By now it’s almost certain that the ICD-10 transition will occur on October 1 as scheduled, barring any last minute congressional intervention. Lately we’ve been talking to many members preparing for the transition and a consistent concern is coming through loud and clear: productivity.
More specifically, many organizations expect their coder productivity to take a hit as they adapt to the new coding system, along with additional downstream implications such as backlogs, payment delays, and potential changes in labor requirements—including outsourcing or additional hiring.
Naturally when attempting to prepare for the likely hit on their revenue cycle, many organizations have looked for benchmarks to help estimate what the initial coder productivity decline might look like. Sadly, much of the available literature doesn’t provide any concrete answers and doesn’t alleviate much of the uncertainty. Let’s look at some prior examples.
The Canadian ICD-10 transition
We’ve heard a few members cite the Canadian experience as the basis for an expected 50% initial drop in productivity related to the ICD-10 transition. This benchmark can be traced back to one study—hardly a robust body of literature—published by Humber River Regional Hospital in Ontario, Canada after it implemented ICD-10 in 2003.
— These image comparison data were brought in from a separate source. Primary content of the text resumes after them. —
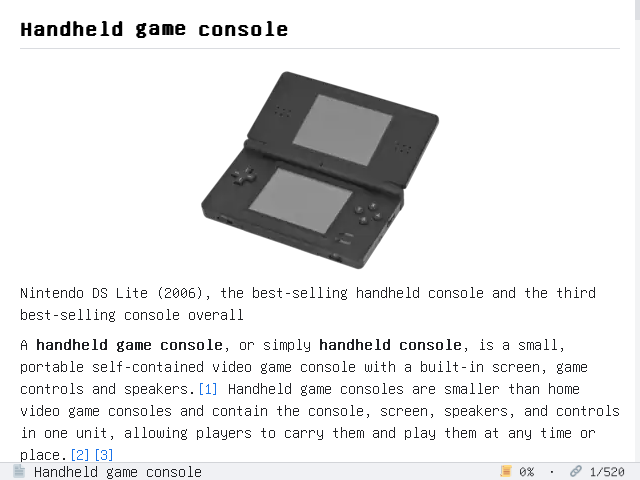
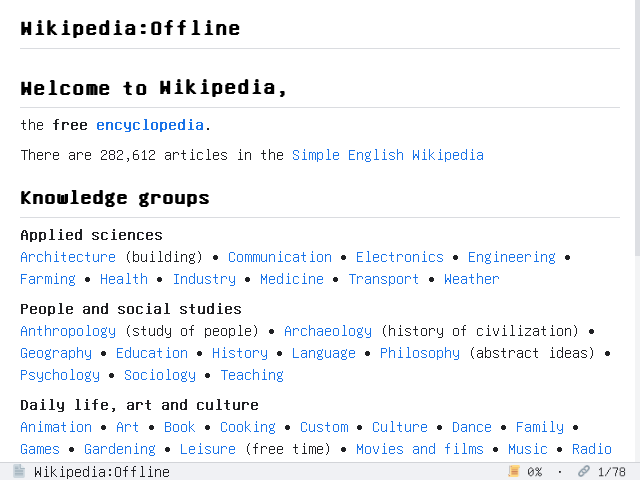
fix(input): analog stick acceleration, PortMaster cover path
- input.go: axisHold with speed ramp while stick held
- gameinfo.xml: fix image path cover.png → screenshot.png

diff --git a/internal/ui/input.go b/internal/ui/input.go
@@ -31,6 +31,7 @@ type InputController struct {
 	treeKeys      map[sdl.Scancode]func()
 	upHold        scrollHold
 	downHold      scrollHold
+	axisHold      scrollHold
 	axisRemainder float64
 	lastAxisTime  time.Time
 }
@@ -226,17 +227,24 @@ func (c *InputController) Update(now time.Time) {
 	c.updateDocumentHold(&c.upHold, upHeld, -1, 1, now)
 	c.updateDocumentHold(&c.downHold, downHeld, 1, 1, now)
 	if axisDirection == 0 {
+		c.axisHold.active = false
 		c.lastAxisTime = time.Time{}
 		c.axisRemainder = 0
 		return
 	}
-	if c.lastAxisTime.IsZero() {
+	if !c.axisHold.active || c.axisHold.direction != axisDirection {
+		c.axisHold = scrollHold{active: true, started: now, lastStep: now, direction: axisDirection}
 		c.lastAxisTime = now
+		c.axisRemainder = 0
 		return
 	}
 	seconds := now.Sub(c.lastAxisTime).Seconds()
 	c.lastAxisTime = now
-	c.axisRemainder += analogMaxSpeed * axisStrength * seconds
+	speed := analogMaxSpeed * axisStrength
+	if now.Sub(c.axisHold.started) >= holdDelay {
+		speed *= math.Pow(2, math.Floor(now.Sub(c.axisHold.started).Seconds()))
+	}
+	c.axisRemainder += speed * seconds
 	delta := int32(c.axisRemainder)
 	if delta == 0 {
 		return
While this study foreshadows a productivity decline, it’s not an apples to apples comparison. There are several situational differences between the Canadian transition and the impending U.S. transition that make it challenging to extrapolate such productivity decline to what’s ahead.
Factors that increased transition complexity for Canada
- Canada switched from paper to electronic coding at the same time. U.S. hospitals will not face this added hurdle.
Factors that decreased transition complexity for Canada
- Canada implemented ICD-10 only in the hospital setting. This makes the Canadian transition arguably simpler than the one the U.S. is about to experience, as ICD-10CM will be employed across all health care settings in the U.S.
- Canada’s procedural coding system expanded from 3,500 to 20,000 codes; the U.S. system will change from 4,000 to approximately 72,000 codes. U.S. coders will have to learn more codes in ICD-10 and will be required to be more specific in their charts than Canadian coders.
- Canada has a single-payer system. The government was able to make centralized decisions regarding training and footed the bill for the transition. All hospitals were equally ready for ICD-10, which is certainly not the case in the U.S. where hospitals vary in preparedness for the change.
Examples closer to home
Unfortunately, the U.S.-based research on ICD-10 doesn’t paint a perfect picture either. Two ICD-10 field-test projects, conducted in 2003 and 2013, showed productivity declines similar to the Canadian benchmark. However, the coders in both these studies were “cold”—meaning they had never been exposed to ICD-10 before the field test.
Many hospitals’ coders have already had the opportunity to practice using the new code set by dual-coding. The field test results do not reflect any learning curve, making it hard to predict what hospitals that have dual-coded can expect after October 1.
Taking a data driven approach to stay on top of productivity declines
Given the lack of reliable industry benchmarks, one of our progressive members created a productivity database to capture dual-coding performance, including the number of charts per hour their coders completed under ICD-9 and the number of the same charts completed under ICD-10. This member is collecting this information weekly and using it to estimate the productivity declines they can potentially expect under ICD-10. They are also planning to use this data to help assess when they’ve regained their pre-ICD-10 coding productivity after the transition.
While the Canadian experience and the U.S. field tests foreshadow a general decline in productivity after the ICD-10 transition, the reality is likely to be different across organizations based on the level of preparation and training invested to date. Measuring your productivity in ICD-9 and ICD-10 before the transition can help provide a baseline, helping you understand if and when you approach prior productivity levels, and communicate needs for resources internally.